**WHAT IS BEING ASKED**
Looking at the data, count the lines where the word "выбросов" occurs and answer with only the number.
[PROVIDED DATA — start]
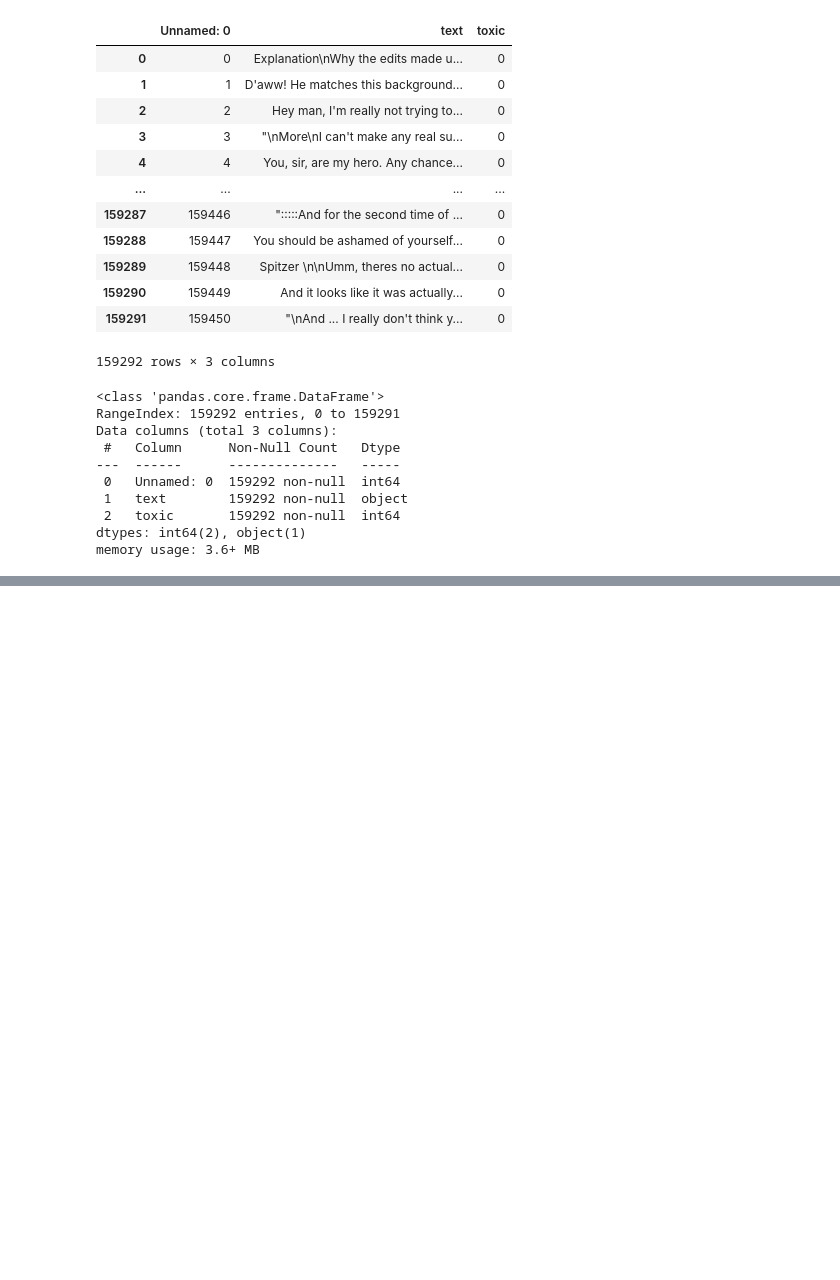
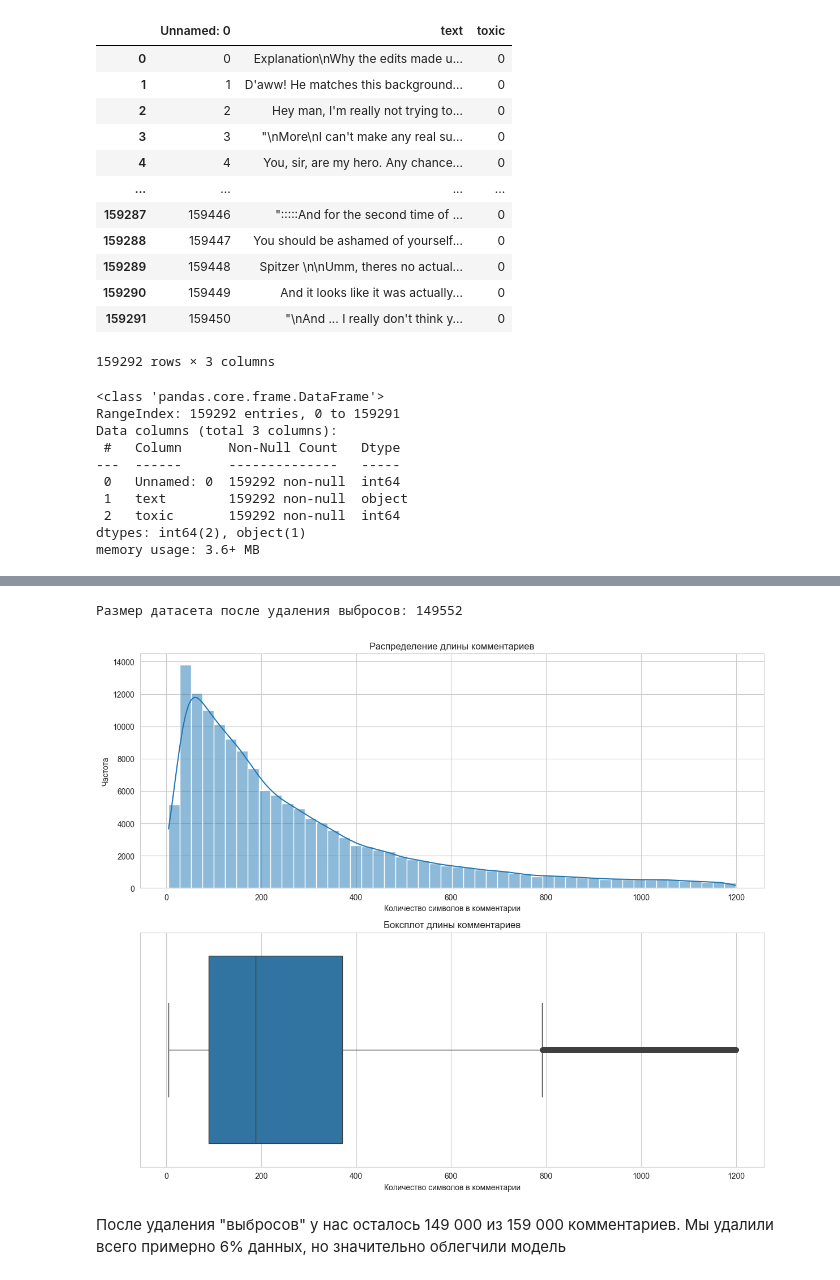
Before and after one commit to Moncervers/comments_tonal_analysis, a Jupyter notebook: analysis_using_BERT.ipynb, the cells around one changed output, grey strips where cells are left out. Saved outputs shown, nothing was run; the diff lists cells and outputs as text; code cells hidden in the pictures; blank space fills up the shorter version.

```diff
--- a/analysis_using_BERT.ipynb
+++ b/analysis_using_BERT.ipynb
@@ -83,0 +192,30 @@ memory usage: 155.7 KB
+# %%
+# Оставляем комментарии только с длиной менее 1500 символов
+df = df[df['length'] < 1200].reset_index(drop=True)
+
+# Выводим размер датасета после удаления выбросов
+print(f'Размер датасета после удаления выбросов: {df.shape[0]}')
+
+# Проверяем, что выбросы удалены
+plt.figure(figsize=(12, 10))
+
+# Гистограмма
+plt.subplot(2, 1, 1)
+sns.histplot(df['length'], bins=50, kde=True)
+plt.title('Распределение длины комментариев')
+plt.xlabel('Количество символов в комментарии')
+plt.ylabel('Частота')
+
+# Боксплот
+plt.subplot(2, 1, 2)
+sns.boxplot(x=df['length'], orient='h')
+plt.title('Боксплот длины комментариев')
+plt.xlabel('Количество символов в комментарии')
+
+plt.tight_layout()
+plt.show()
+# %% [output]
+Размер датасета после удаления выбросов: 149552
+[figure, added]
+# %% [markdown]
+После удаления "выбросов" у нас осталось 149 000 из 159 000 комментариев. Мы удалили всего примерно 6% данных, но значительно облегчили модель
```
Also changed, not shown: parts of 22 cells of this notebook.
[PROVIDED DATA — finish]
**EXERCISE ANSWER**
4